**Work to be completed**
Scan the lines below and report each one containing "operations" by copying it.

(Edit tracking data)
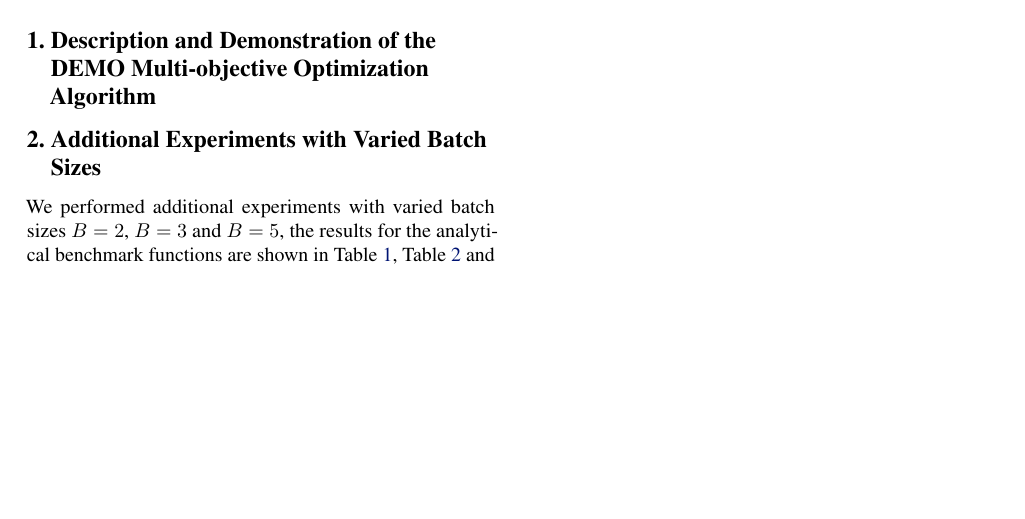
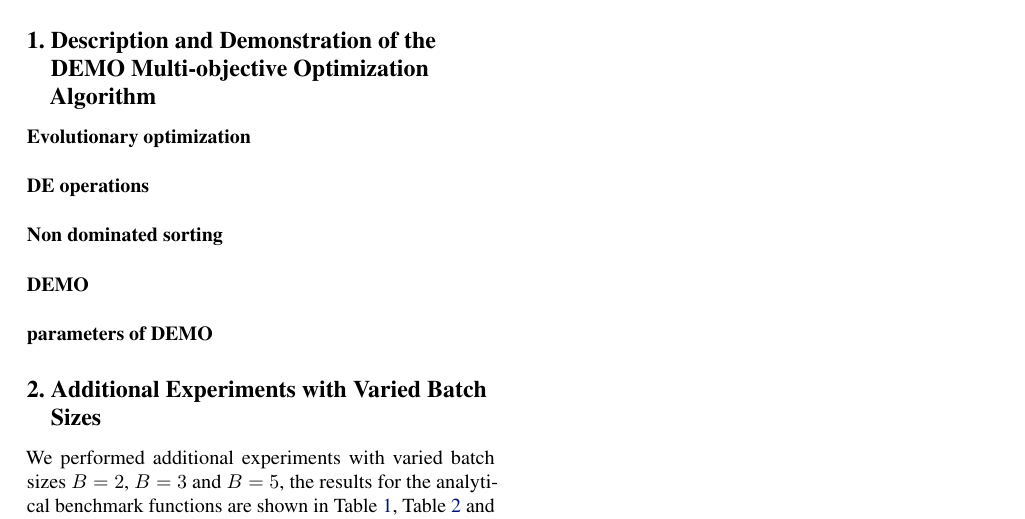
Before and after one commit to Alaya-in-Matrix/MACE, a LaTeX document (paper/supp.tex, which reads paper/mo_description.tex): part of page 1 of 2, cut so that both start at the same text, the shorter picture padded with empty space. Compiled offline with pdfLaTeX.

Commit message:
Revise the supplementary materials

```diff
--- a/paper/mo_description.tex
+++ b/paper/mo_description.tex
@@ -1 +1,7 @@
 \section{Description and Demonstration of the DEMO Multi-objective Optimization Algorithm}
+% TODO: DE operations
+\paragraph{Evolutionary optimization}
+\paragraph{DE operations}
+\paragraph{Non dominated sorting}
+\paragraph{DEMO}
+\paragraph{parameters of DEMO}
```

**Task output**
+% TODO: DE operations
+\paragraph{DE operations}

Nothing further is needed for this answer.